- Kiwi drops to new 4-year low after weak business confidence numbers
- Pound tumbles on hints of BoE rate cut, but may get some relief from politics
Sentiment turns sour on fears trade war may spread into finance
The main story on Friday was that the Trump administration is examining whether to restrict US financial flows into China. According to reports, Washington is considering delisting Chinese companies from US stock exchanges and instructing state pension funds to limit their exposure to Chinese markets, which would effectively spiral the trade war into a financial war.
American stocks closed in the red, the S&P 500 falling 0.53%. Yet, the reaction in the FX market was relatively limited, with defensive plays like the yen and Swiss franc spiking higher, but not dramatically. Investors are a little calmer today, with futures pointing to a higher open on Wall Street after the US Treasury played down such concerns over the weekend, saying it’s not contemplating blocking Chinese firms from listing in the US “at this time”.

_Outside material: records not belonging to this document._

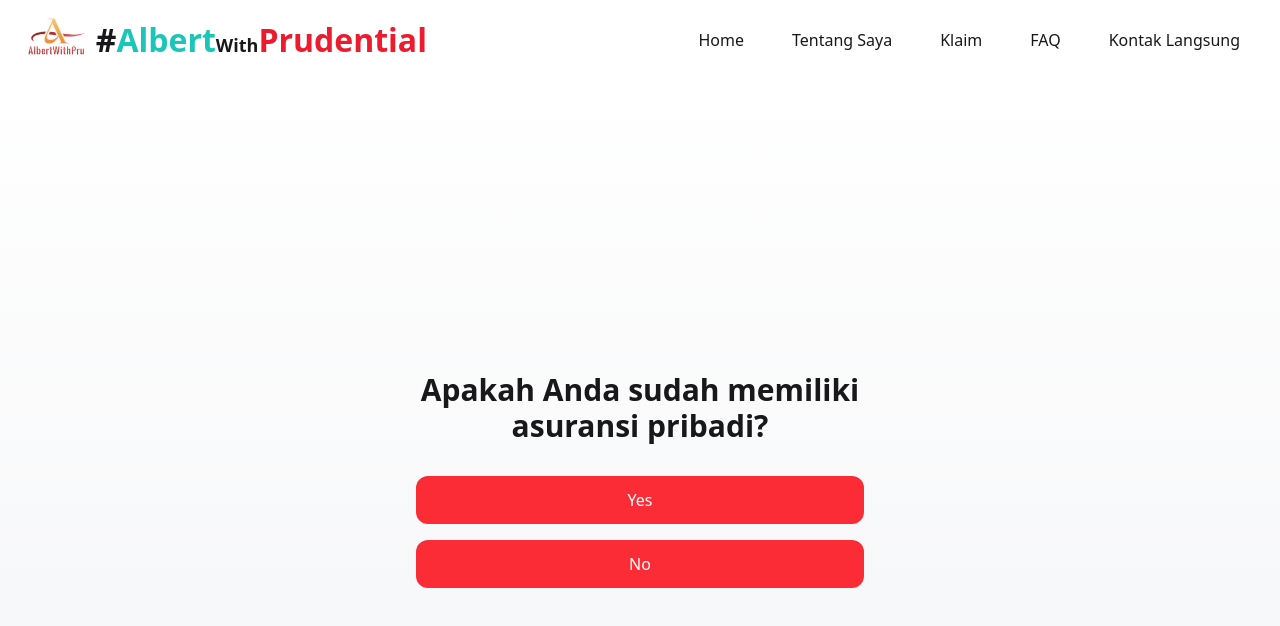
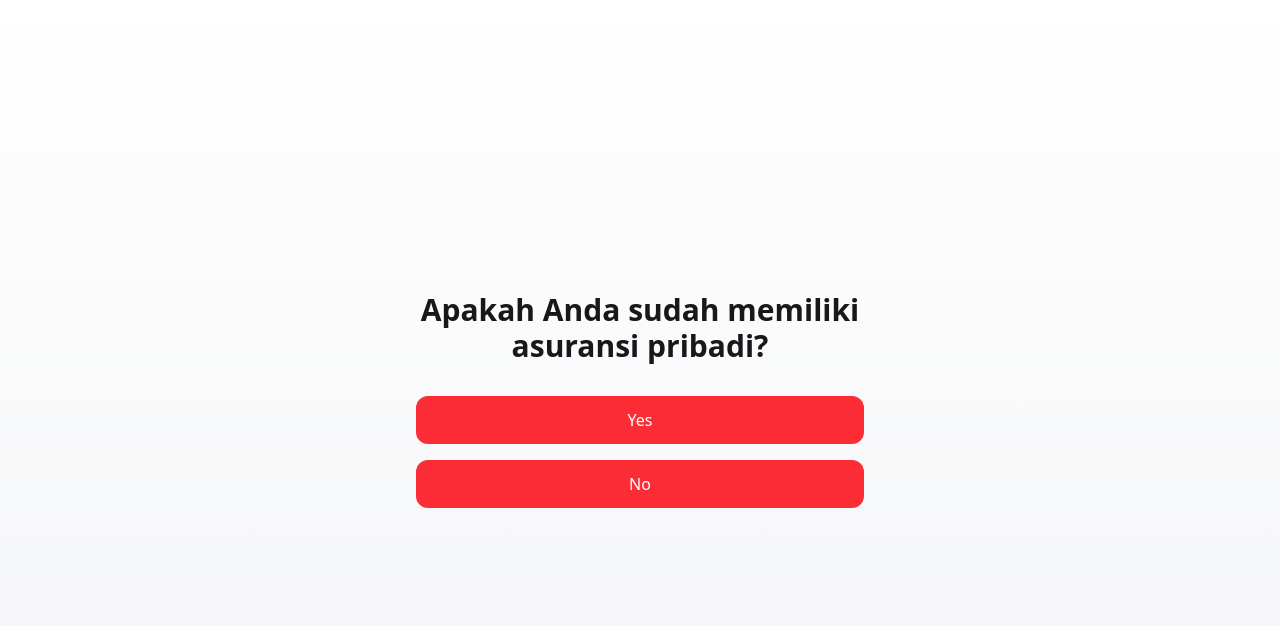
Before and after one commit to royensanichi/the-albertwithpru-project, a React (Vite) app: page /quicksurvey in a window 1280 px wide. Shown: the top 626 px of the page. Built offline with nearby package versions, Linux system fonts and the light colour scheme.

Commit message:
smooth animation for quick survey, will add suggestion page or developer

```diff
--- a/src/layouts/Main.jsx
+++ b/src/layouts/Main.jsx
@@ -1,13 +1,15 @@
-import { Outlet } from "react-router-dom";
+import { Outlet, useLocation } from "react-router-dom";
 import NavBar from "../components/common/navbar/NavBar";
 import Footer from "../components/common/footer/Footer";
 import ScrollToTop from "../components/common/scrollToTop/ScrollToTop";
 
 const Main = () => {
+  const location = useLocation();
+  const isHome = location.pathname === "/";
+
   return (
-
     <div data-theme={"light"} className="relative">
-      <NavBar />
+      {isHome && <NavBar />}
       <Outlet />
       <div className="bg-[#2A374A]">
         <Footer />
--- a/src/pages/Quick_Survey.jsx
+++ b/src/pages/Quick_Survey.jsx
@@ -50,11 +50,11 @@ const Quick_Survey = () => {
       case 0:
         return { question: "Apakah Anda sudah memiliki asuransi pribadi?", buttons: ["Yes", "No"] };
       case 1:
-        return { question: "Kamu paham dengan yang kamu punya?", buttons: ["Yes", "No"] };
+        return { question: "Apakah Kamu mengerti Asuransi yang kamu miliki sekarang ?", buttons: ["Yes", "No"] };
       case 2:
         return { question: "Pilih jenis asuransi kamu:", buttons: ["Kesehatan", "Jiwa", "UnitLink"] };
       case 3:
-        return { question: "Mau dibantu review polis?", buttons: ["Yes", "No"] };
+        return { question: "Apakah kamu butuh bantuan untuk review polis?", buttons: ["Yes", "No"] };
       case 4:
         return {
           question: "Pilih bantuan yang Anda butuhkan:",
```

To be frank, this looks like a classic Trump ‘power move’ more than anything else, intended to soften Beijing’s negotiating stance ahead of the upcoming talks by making it clear that tariffs are not the only weapon on the table. In the big picture, this is very worrisome. It shows that 1) the US administration will likely continue with its ‘maximum pressure’ approach and 2) that this trade conflict is branching out into the realms of finance and geopolitics, raising questions of whether we are witnessing the start of a new cold war.

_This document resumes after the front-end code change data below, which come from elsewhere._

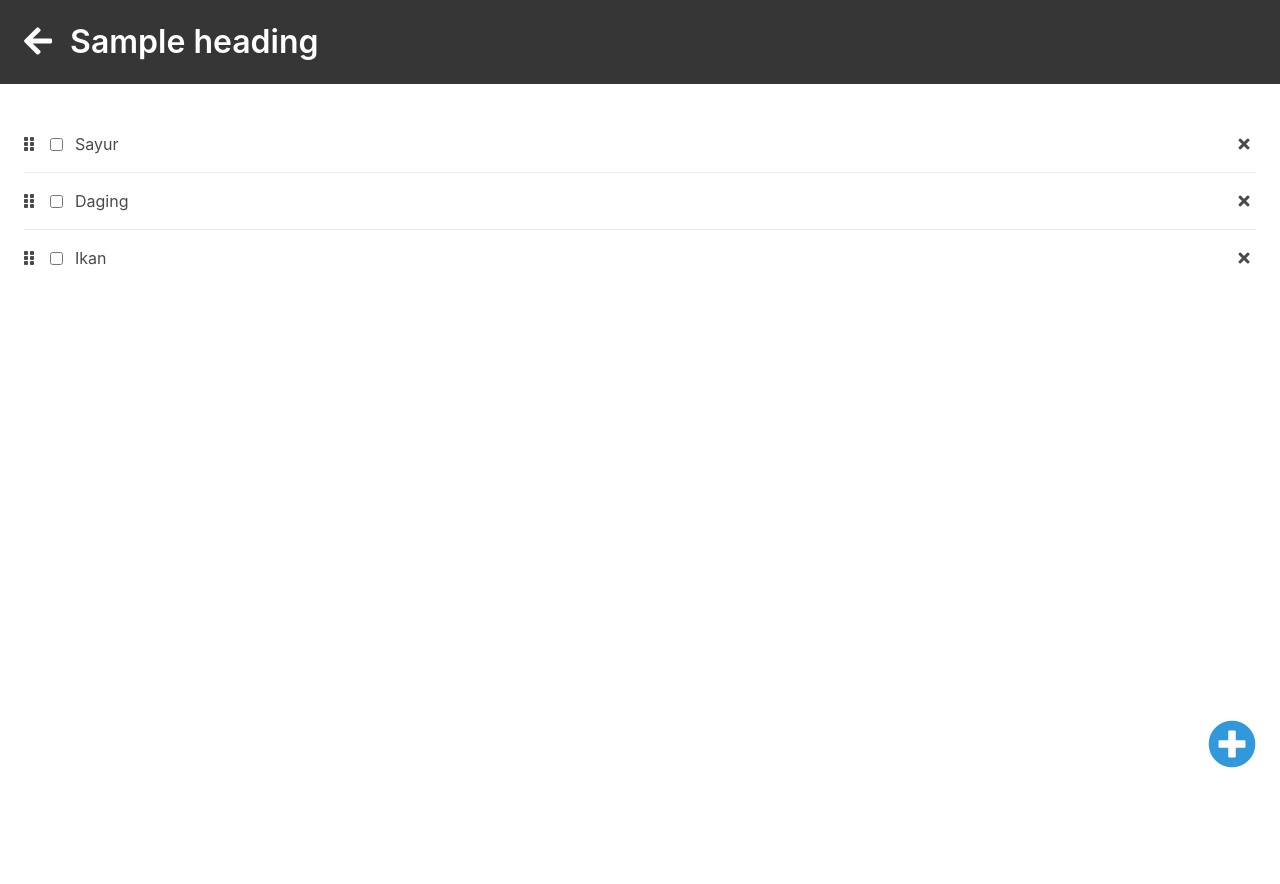
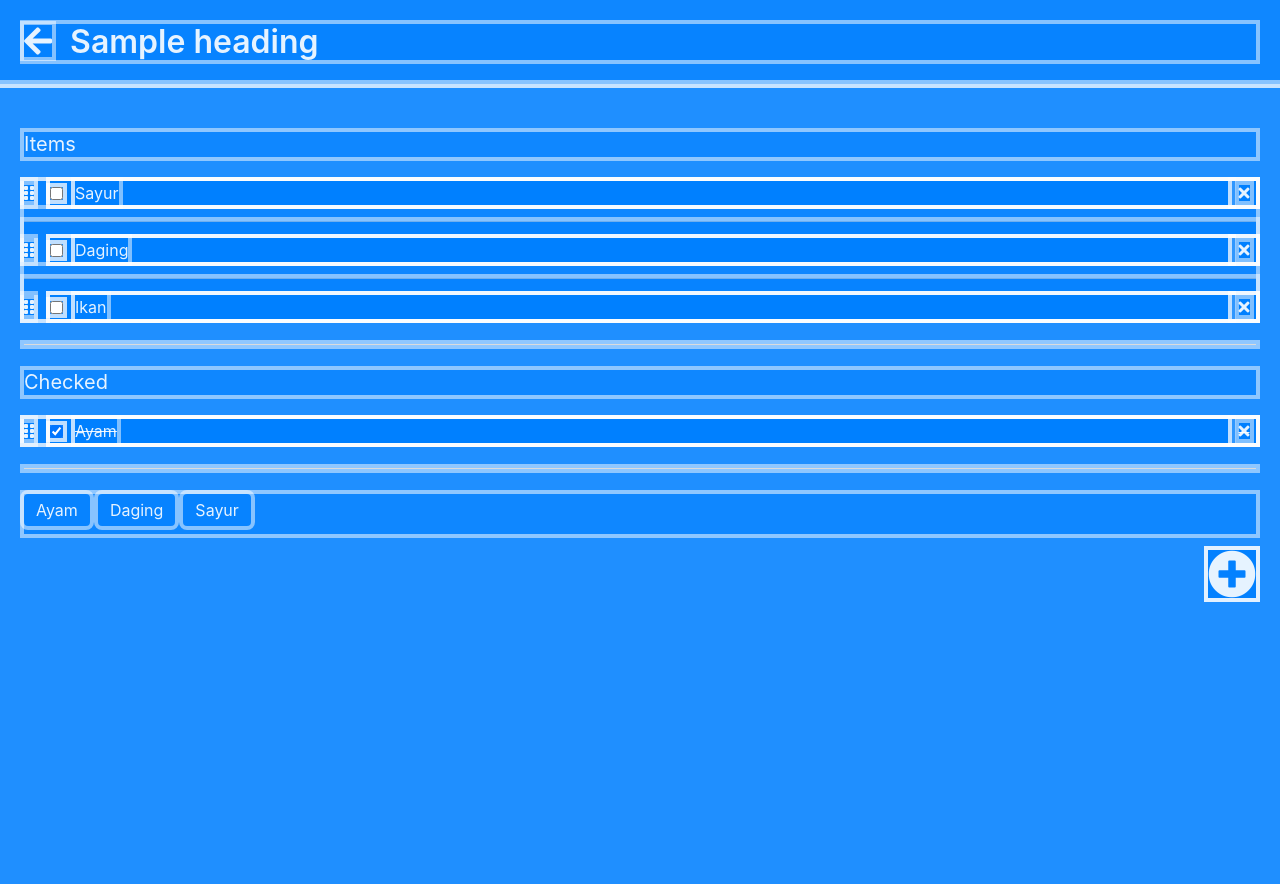
Before and after one commit to tyu1996/persistant, a Python web app: template app/templates/groceries.html in a window 1280 px wide. Before the commit the page ends 768 px from the top, so only its background shows below. Run offline with Jinja, Linux system fonts and the light colour scheme; the template is opened without the code that fills it: most values are stand-ins (such as "Sample title", 1, 10 or a date in 2020).

Commit message:
[UI] In groceries: Add "Checked" section, tags, WIP button reworks.

```diff
--- a/app/templates/groceries.html
+++ b/app/templates/groceries.html
@@ -2,6 +2,7 @@
 {% extends "layout.html" %}
 
 {% block headscript %}
+<link rel="stylesheet" href="{{ url_for('static', filename='css/bulma-divider.min.css') }}" />
 <link rel="stylesheet" href="{{ url_for('static', filename='css/modal-fx.min.css') }}" />
 
 <script>
@@ -49,13 +50,17 @@
 {% endblock %}
 
 {% block content %}
-<section class="section">
+<section class="section" style="min-height: inherit;">
+
+    <!-- Groceries List -->
+    <p class="subtitle">Items</p>
+    <div id="unchecked-item">
         <div id="sayur" class="media">
             <div class="media-left has-text-centered"><i class="fas fa-grip-vertical"></i></div>
             <div class="media-content content">
                 <div class="level is-mobile">
                     <div class="level-left is-flex-grow-1">
-                    <div class="level-item is-flex-grow-0 check"><input type="checkbox"></div>
+                        <div class="level-item is-flex-grow-0"><input class="check" type="checkbox"></div>
                         <div class="level-item is-flex-grow-1 inputtable">
                             <p style="margin-right: auto;">Sayur</p>
                         </div>
@@ -66,13 +71,12 @@
                 </div>
             </div>
         </div>
-
         <div id="daging" class="media">
             <div class="media-left"><i class="fas fa-grip-vertical"></i></div>
             <div class="media-content content">
                 <div class="level is-mobile">
                     <div class="level-left is-flex-grow-1">
-                    <div class="level-item is-flex-grow-0 check"><input type="checkbox"></div>
+                        <div class="level-item is-flex-grow-0"><input class="check" type="checkbox"></div>
                         <div class="level-item is-flex-grow-1 inputtable">
                             <p style="margin-right: auto;">Daging</p>
                         </div>
@@ -83,13 +87,12 @@
                 </div>
             </div>
         </div>
-
         <div id="ikan" class="media">
             <div class="media-left"><i class="fas fa-grip-vertical"></i></div>
             <div class="media-content content">
                 <div class="level is-mobile">
                     <div class="level-left is-flex-grow-1">
-                    <div class="level-item is-flex-grow-0 check"><input type="checkbox"></div>
+                        <div class="level-item is-flex-grow-0"><input class="check" type="checkbox"></div>
                         <div class="level-item is-flex-grow-1 inputtable">
                             <p style="margin-right: auto;">Ikan</p>
                         </div>
@@ -100,14 +103,53 @@
                 </div>
             </div>
         </div>
+    </div>
+    <!-- Groceries List -->
+    <div class="divider"></div>
+    <!-- Checked List -->
+    <p class="subtitle">Checked</p>
+    <div id="checked-item">
+        <div id="ayam" class="media">
+            <div class="media-left"><i class="fas fa-grip-vertical"></i></div>
+            <div class="media-content content">
+                <del>
+                    <div class="level is-mobile">
+                        <div class="level-left is-flex-grow-1">
+                            <div class="level-item is-flex-grow-0"><input class="check" type="checkbox" checked="">
+                            </div>
+                            <div class="level-item is-flex-grow-1 inputtable">
+                                <p style="margin-right: auto;">Ayam</p>
+                            </div>
+                        </div>
+                        <div class="level-right level-item is-flex-grow-0">
+                            <span class="icon"><i class="fas fa-times"></i></span>
+                        </div>
+                    </div>
+                </del>
+            </div>
+        </div>
+    </div>
+    <!-- Checked List -->
+    <div class="divider"></div>
+    <!-- Tags for quick add items -->
+    <div class="tags">
+        <span class="tag is-medium">Ayam</span>
+        <span class="tag is-medium">Daging</span>
+        <span class="tag is-medium">Sayur</span>
+    </div>
+    <!-- Tags for quick add items -->
 
-    <div style="position: absolute; bottom: 2rem; right: 1.5rem;">
+    <!-- Add Button -->
+    <div class="is-pulled-right" style="margin-top: auto;">
         <span id="add" class="icon has-text-info is-large">
             <i class="fa fa-3x fa-plus-circle" aria-hidden="true"></i>
         </span>
     </div>
+    <!-- Add Button -->
+
 </section>
 
+<!-- Modal -->
 <div class="modal modal-fx-slideBottom">
     <div class="modal-background"></div>
     <div class="modal-card">
@@ -123,6 +165,7 @@
         </footer>
     </div>
 </div>
+<!-- Modal -->
 
 {% endblock %}
 
@@ -139,6 +182,21 @@
     /* Activate/Deactivate modal */
 
     /* Interactive events for groceries list */
+    // Check the checkbox to move item to checked list
+    // OR
+    // Uncheck the checkbox to move back to top
+    $(".section").on("click", ".media .check", function (event) {
+        // Upon checked
+        if ($(this).is(':checked')) {
+            $(this).parents(".media").prependTo("#checked-item");
+            $(this).parents(".level").wrap("<del></del>");
+        }
+        else {
+            $(this).parents(".media").appendTo("#unchecked-item");
+            $(this).parents(".level").unwrap("del");
+        }
+    });
+
     // Click middle area to change to text input field
     $(".section").on("click", ".media .inputtable", function (event) {
         var text = $(this).find("p").text();
--- a/app/templates/layout.html
+++ b/app/templates/layout.html
@@ -10,7 +10,7 @@
     <link rel="stylesheet" href="{{ url_for('static', filename='css/bulma.css') }}" />
     <link rel="stylesheet" href="{{ url_for('static', filename='css/fa-all.css') }}" />
     <script src="{{ url_for('static', filename='js/jquery-3.5.1.min.js') }}"></script>
-    <!-- <link rel="stylesheet" href="{{ url_for('static', filename='css/debug.css') }}"> -->
+    <link rel="stylesheet" href="{{ url_for('static', filename='css/debug.css') }}">
 
     {% block headscript %}{% endblock %}
 
@@ -22,7 +22,7 @@
     </style> -->
 </head>
 
-<body>
+<body style="min-height: 100vh;">
     <div class="hero is-small is-dark">
         <div class="hero-body">
             <h1 class="title">
```
Lines whose indentation alone changed are shown as unchanged.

For now though, the narrative remains largely intact. Both sides typically play up hopes for a breakthrough before each negotiating round, so the next days may be characterized by a sense of optimism that progress can be made, especially on simple but politically important subjects like agricultural purchases.

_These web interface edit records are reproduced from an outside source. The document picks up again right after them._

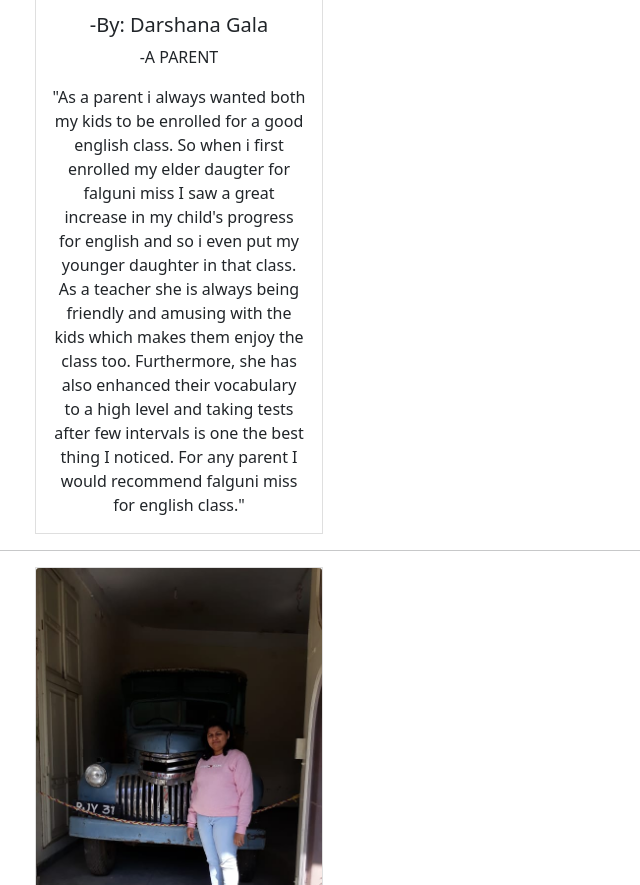
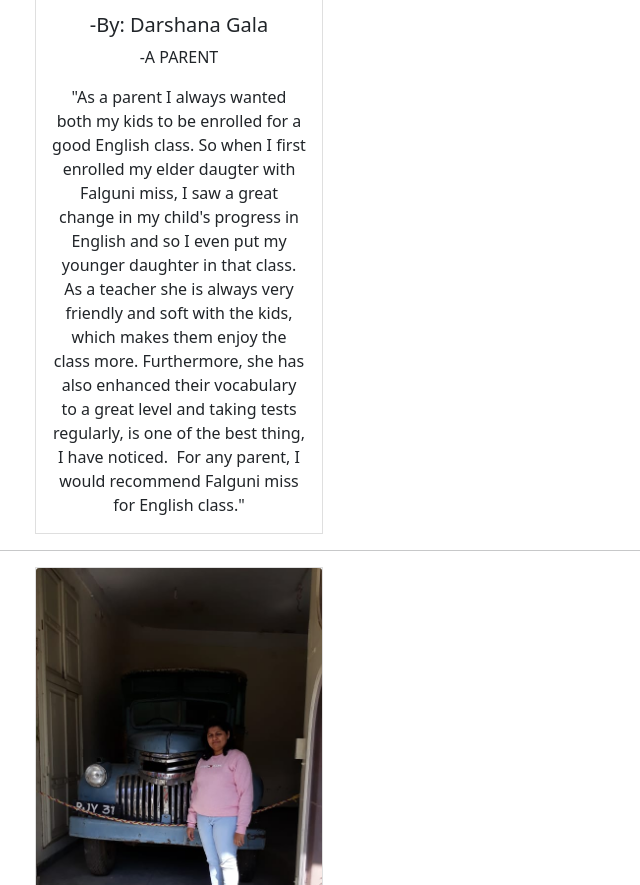
Before and after one commit to Shubham-Sheth/AVID-AUTHORS, a plain HTML site: page reviews.html in a window 1280 px wide. Shown: the part 3489-4374 px from the top of the page, without its empty margins (0-640 px from the left). Drawn offline with nearby package versions, Linux system fonts and the light colour scheme.

Commit message:
Update reviews.html

```diff
--- a/reviews.html
+++ b/reviews.html
@@ -128,11 +128,11 @@
   <div class="card-body">
     <h5 class="card-title">-By: Darshana Gala</h5>
     <p class="card-text">-A PARENT</p>
-    <p class="card-text">"As a parent i always wanted both my kids to be enrolled for a good english class.
-    So when i  first enrolled my elder daugter for falguni miss I saw a great increase in my child's progress for english and so i even put my younger daughter in that class.
-     As a teacher she is always being friendly and amusing with the kids which makes them enjoy the class too.
-     Furthermore, she has also enhanced their vocabulary to a high level and taking tests after few intervals is one the best thing I noticed.
-       For any parent I would recommend falguni miss for english class."</p>
+    <p class="card-text">"As a parent I always wanted both my kids to be enrolled for a good English class.
+	    So when I first enrolled my elder daugter with Falguni miss, I saw a great change in my child's progress in
+	    English and so I even put my younger daughter in that class. As a teacher she is always very friendly and soft with the kids,
+	    which makes them enjoy the class more. Furthermore, she has also enhanced their vocabulary to a great level and taking tests
+	    regularly, is one of  the best thing, I have noticed.  For any parent, I would recommend Falguni miss for English class."</p>
   </div>
 </div>
 <hr>
```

Kiwi stays on the floor after disappointing data
The New Zealand dollar can’t catch a break, with the currency dropping to a new 4-year low versus its US counterpart earlier today, after another disappointing business confidence print hit the markets. The ANZ’s monthly business index for September plunged to a low last seen in 2008.
Weak business confidence has plagued New Zealand for over two years now, threatening to become self-fulfilling if firms respond by scaling back investment and hiring. This is among the key reasons that the RBNZ has acted with force in recent months, to stop this negative feedback loop. Hence, the central bank will be very disappointed that its ‘double’ rate cut last month failed to boost confidence even a little.
Other things being equal, this raises the odds of another rate cut in November. Indeed, the implied probability for such an action shot up to ~66% after these data, from roughly a coin flip earlier. Admittedly, the only thing that can stay the RBNZ’s hand at this point would be a substantial de-escalation in the US-China standoff, and since that looks unlikely, more losses for the kiwi shouldn’t be ruled out.
BoE’s Saunders mentions rate cut, torpedoes sterling
The British pound took a hit on Friday after BoE policymaker Saunders – who typically leans hawkish – said that rates may need to be cut if Brexit uncertainty persists. He added that below-potential growth is reason enough to slash rates, and that the economy doesn’t need to slow any further.
On the Brexit front, headlines today suggest that UK opposition leaders will meet to force PM Johnson to ask for a Brexit extension much earlier. If they successfully change the law and bring forward the date that the PM must ask for an extension, that would also bring forward the timing of a General Election, which may be good news for the pound.